### INSTRUCTIONS FOR THE TASK:
Copy every line of the material below word for word.

^^^^^^^^^^^^^^^^

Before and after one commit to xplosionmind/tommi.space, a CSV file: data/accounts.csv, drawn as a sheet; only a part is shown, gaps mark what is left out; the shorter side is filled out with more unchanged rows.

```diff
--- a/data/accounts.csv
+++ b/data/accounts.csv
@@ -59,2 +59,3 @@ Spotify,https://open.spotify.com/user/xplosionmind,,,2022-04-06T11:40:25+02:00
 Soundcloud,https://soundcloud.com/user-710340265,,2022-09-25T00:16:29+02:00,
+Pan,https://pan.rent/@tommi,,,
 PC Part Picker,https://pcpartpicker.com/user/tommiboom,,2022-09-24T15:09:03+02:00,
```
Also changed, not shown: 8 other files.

^^^^^^^^^^^^^^^^

### ANSWER TO THE PROBLEM:
Before and after one commit to xplosionmind/tommi.space, a CSV file: data/accounts.csv, drawn as a sheet; only a part is shown, gaps mark what is left out; the shorter side is filled out with more unchanged rows.

```diff
--- a/data/accounts.csv
+++ b/data/accounts.csv
@@ -59,2 +59,3 @@ Spotify,https://open.spotify.com/user/xplosionmind,,,2022-04-06T11:40:25+02:00
 Soundcloud,https://soundcloud.com/user-710340265,,2022-09-25T00:16:29+02:00,
+Pan,https://pan.rent/@tommi,,,
 PC Part Picker,https://pcpartpicker.com/user/tommiboom,,2022-09-24T15:09:03+02:00,
```
Also changed, not shown: 8 other files.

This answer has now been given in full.